iPhone Purchase Poll Results

The votes are in and the results are mildly surprising.

Here are the results for the iPhone purchase Poll I started on June 26. I’m pleased to see that 379 people participated. Thanks for voicing your opinion! I’m just not sure why the other 3500 people who viewed the poll (according to my stats) didn’t take the time to vote.

[poll id=”7″]

Anyway, I found these results a bit surprising. The biggest surprise: that 28% of the respondents (or 106 people) said they wanted an iPhone so badly that they’d wait in line to get one. Wow.

But the top result was from folks who said they wanted one and planned to get one by year-end (without waiting on line on June 19). That had 132 votes for 35% of respondents.

I voted in the next category: want one but won’t get one by year-end. 92 other people for a total of 25% of respondents were with me.

And, of course, there were 48 people or 13% of the respondents who said they didn’t want one at all.

I think the poll results were skewed. After all, who would find this poll on my site to vote on it? People searching for material related to the iPhone. These are people who are already interested in it and caught up in the hype surrounding its release.

I was away for the big release on Friday and only caught news stories on NPR about the lines on Friday afternoon. Now that I’m back in civilization, I’ll have to catch up on the iPhone hype to see what I missed. (Fortunately, I have a few more important things to do before that.)

In the meantime, I’ve closed the poll. I’ll probably be launching a new one for iPhone owners shortly. Would love to see what real people — as opposed to certain Apple fanboys from the media who got their hands on phones for review — really think about their new acquisition. Stay tuned.

5 thoughts on “iPhone Purchase Poll Results

  1. The poll may is skewed demonstrating a negative skew. However, the real question is not the skew, but rather is there sampling error because of: (a) the small number of respondents; (b) the manner in which the questions were posed; (c) the lack of randomness in selecting the participants? All of these are poll/survey-killers.

    What does this mean? That the results and write up of this poll are worthless.

  2. Never said it was scientific. Just a poll to satisfy my own curiosity about people’s plans regarding iPhone purchase.

    Thanks for your kind comments about the poll’s usefulness. Did you ever consider the usefulness of your own comments?

    Jeez, Louise. Where do you people come from?

  3. Maria,

    I love your responses to those that come in to criticize and make other negative comments. It seems that the web has become a hotbed muddle school students just wishing to be cantankerous.
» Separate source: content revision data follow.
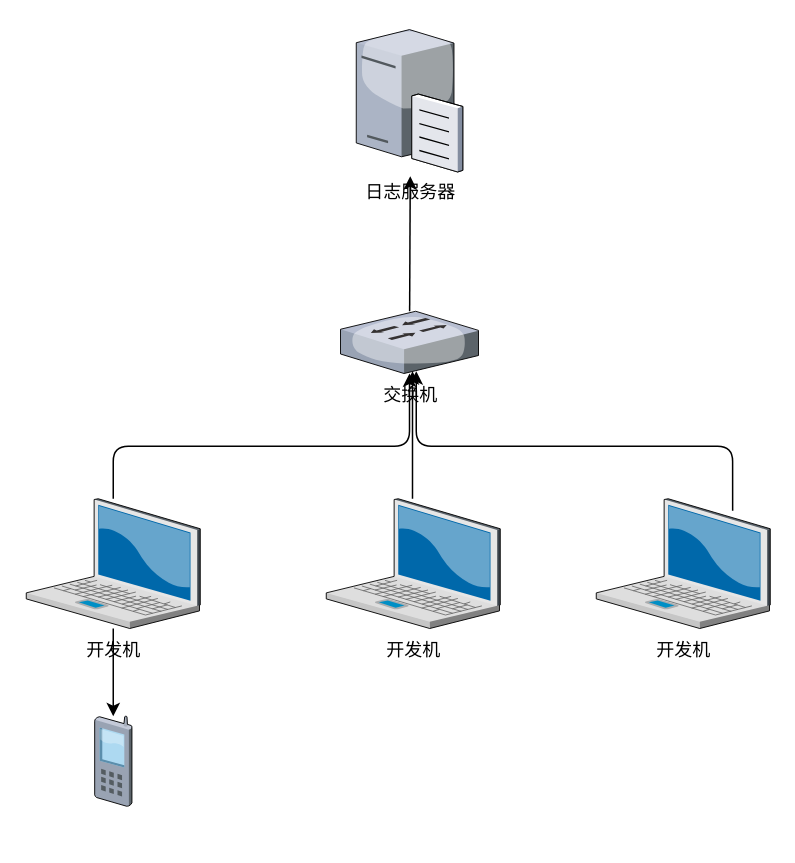
This is Untitled Diagram.drawio from samxu007/Hello-World, a draw.io file, before an edit. Source tidied: cells renumbered, new cells numbered last; positions are measured from the earlier drawing's top-left corner, leaving out a move shared by most shapes. Both pictures are drawn from the tidied source at 150%, with x=0, y=0 at pixel (26, 26).
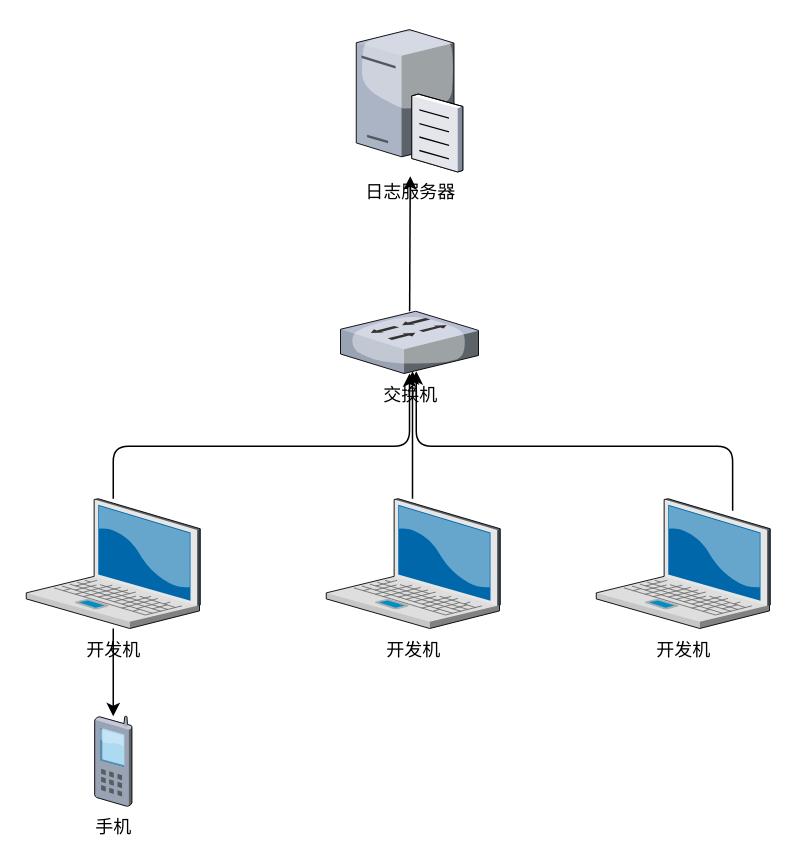
After the change.

Diff of the diagram source:
```diff
@@
 <mxGraphModel background="#ffffff">
   <root>
     <mxCell id="0" />
     <mxCell id="1" parent="0" />
     <mxCell id="2" value="日志服务器" style="verticalLabelPosition=bottom;html=1;verticalAlign=top;strokeColor=none;shape=mxgraph.citrix.file_server;rounded=0;shadow=0;comic=0;fontFamily=Verdana;" parent="1" vertex="1">
       <mxGeometry x="220" width="71" height="97" as="geometry" />
     </mxCell>
     <mxCell id="3" value="开发机" style="verticalLabelPosition=bottom;html=1;verticalAlign=top;strokeColor=none;align=center;outlineConnect=0;shape=mxgraph.citrix.laptop_2;" parent="1" vertex="1">
       <mxGeometry y="315" width="116" height="86.5" as="geometry" />
     </mxCell>
-    <mxCell id="4" style="verticalLabelPosition=bottom;html=1;verticalAlign=top;strokeColor=none;align=center;outlineConnect=0;shape=mxgraph.citrix.cell_phone;" parent="1" vertex="1">
+    <mxCell id="4" value="手机" style="verticalLabelPosition=bottom;html=1;verticalAlign=top;strokeColor=none;align=center;outlineConnect=0;shape=mxgraph.citrix.cell_phone;" parent="1" vertex="1">
       <mxGeometry x="45.5" y="460" width="25" height="60" as="geometry" />
     </mxCell>
     <mxCell id="5" value="交换机" style="verticalLabelPosition=bottom;html=1;verticalAlign=top;strokeColor=none;align=center;outlineConnect=0;shape=mxgraph.citrix.switch;" parent="1" vertex="1">
       <mxGeometry x="209.5" y="190" width="92" height="41.5" as="geometry" />
     </mxCell>
     <mxCell id="6" style="edgeStyle=elbowEdgeStyle;elbow=vertical;endArrow=classic;html=1;" parent="1" edge="1" source="3" target="5">
       <mxGeometry relative="1" as="geometry">
         <Array as="points">
           <mxPoint x="160" y="280" />
         </Array>
       </mxGeometry>
     </mxCell>
     <mxCell id="7" style="endArrow=classic;html=1;" parent="1" edge="1" source="5">
       <mxGeometry relative="1" as="geometry">
         <mxPoint x="256" y="100" as="targetPoint" />
       </mxGeometry>
     </mxCell>
     <mxCell id="8" style="endArrow=classic;html=1;" parent="1" edge="1" source="3" target="4">
       <mxGeometry relative="1" as="geometry" />
     </mxCell>
     <mxCell id="9" value="开发机" style="verticalLabelPosition=bottom;html=1;verticalAlign=top;strokeColor=none;align=center;shape=mxgraph.citrix.laptop_2;" parent="1" vertex="1">
       <mxGeometry x="200" y="315" width="116" height="86.5" as="geometry" />
     </mxCell>
     <mxCell id="10" value="开发机" style="verticalLabelPosition=bottom;html=1;verticalAlign=top;strokeColor=none;align=center;outlineConnect=0;shape=mxgraph.citrix.laptop_2;" parent="1" vertex="1">
       <mxGeometry x="380" y="315" width="116" height="86.5" as="geometry" />
     </mxCell>
     <mxCell id="11" style="edgeStyle=segmentEdgeStyle;endArrow=classic;html=1;" parent="1" edge="1">
       <mxGeometry relative="1" as="geometry">
         <mxPoint x="257.5" y="315" as="sourcePoint" />
         <mxPoint x="257.5" y="230" as="targetPoint" />
         <Array as="points">
           <mxPoint x="257.5" y="290" />
           <mxPoint x="257.5" y="290" />
         </Array>
       </mxGeometry>
     </mxCell>
     <mxCell id="12" style="edgeStyle=segmentEdgeStyle;endArrow=classic;html=1;exitX=0.784;exitY=0.092;exitDx=0;exitDy=0;exitPerimeter=0;" parent="1" edge="1" source="10">
       <mxGeometry relative="1" as="geometry">
         <mxPoint x="260" y="230" as="targetPoint" />
         <Array as="points">
           <mxPoint x="471" y="280" />
           <mxPoint x="260" y="280" />
         </Array>
       </mxGeometry>
     </mxCell>
   </root>
 </mxGraphModel>
```
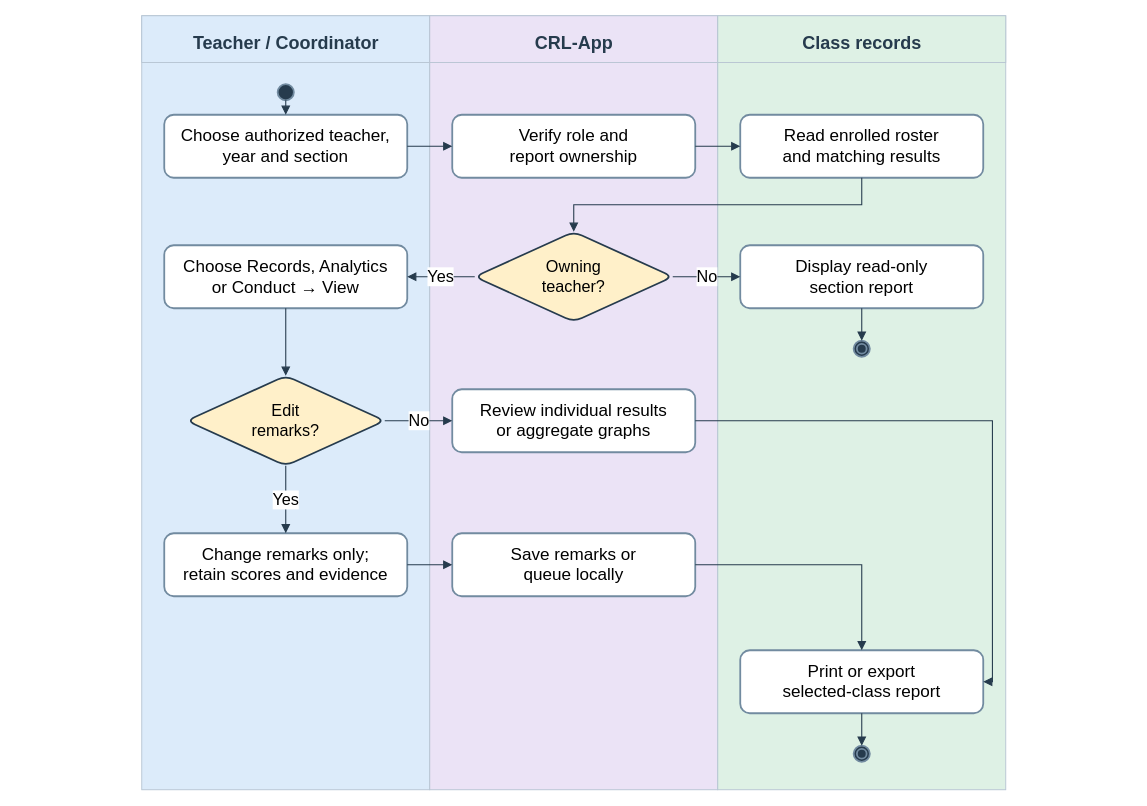
This is docs/diagrams/class-workspaces/figure-16-records-reports.drawio from AkuSayangKamuJudaSayang/crl-app, a draw.io file, before an edit. Source tidied: cells renumbered, new cells numbered last; positions are measured from the earlier drawing's top-left corner, leaving out a move shared by most shapes. Both pictures are drawn from the tidied source at 90%, with x=0, y=0 at pixel (15, 15).
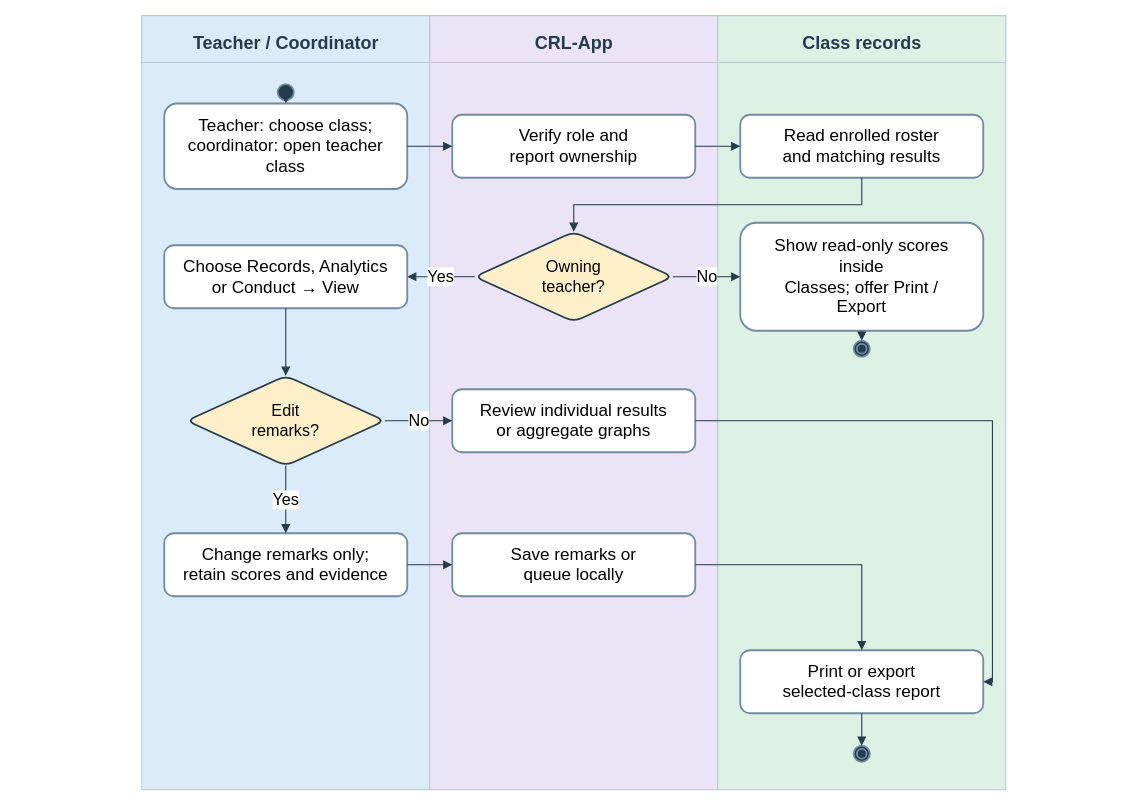
The same page after the edit.

What changed in the source:
```diff
@@
-    <mxCell id="12" value="Choose authorized teacher,&lt;br&gt;year and section" style="rounded=1;whiteSpace=wrap;html=1;fontFamily=Arial;fillColor=#ffffff;strokeColor=#728ba0;strokeWidth=2;fontSize=19;" parent="1" vertex="1">
-      <mxGeometry x="165" y="110" width="270" height="70" as="geometry" />
+    <mxCell id="12" value="Teacher: choose class;&lt;br&gt;coordinator: open teacher&lt;br&gt;class" style="rounded=1;whiteSpace=wrap;html=1;fontFamily=Arial;fillColor=#ffffff;strokeColor=#728ba0;strokeWidth=2;fontSize=19;" parent="1" vertex="1">
+      <mxGeometry x="165" y="97.5" width="270" height="95" as="geometry" />
     </mxCell>
@@
-    <mxCell id="16" value="Display read-only&lt;br&gt;section report" style="rounded=1;whiteSpace=wrap;html=1;fontFamily=Arial;fillColor=#ffffff;strokeColor=#728ba0;strokeWidth=2;fontSize=19;" parent="1" vertex="1">
-      <mxGeometry x="805" y="255" width="270" height="70" as="geometry" />
+    <mxCell id="16" value="Show read-only scores&lt;br&gt;inside&lt;br&gt;Classes; offer Print /&lt;br&gt;Export" style="rounded=1;whiteSpace=wrap;html=1;fontFamily=Arial;fillColor=#ffffff;strokeColor=#728ba0;strokeWidth=2;fontSize=19;" parent="1" vertex="1">
+      <mxGeometry x="805" y="230" width="270" height="120" as="geometry" />
     </mxCell>
```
Thanks for being so blunt in your responses and keep up the good work.

  4. There are far too many people expending far too much energy trying to put other people down online.

    If this particular jackass had spent the same 10 minutes doing something GOOD — like praising someone for a blog post — this world would be a better place. Instead, he’s just made himself look like a stupid hardass who just doesn’t get it.

    Sheesh.

What do you think?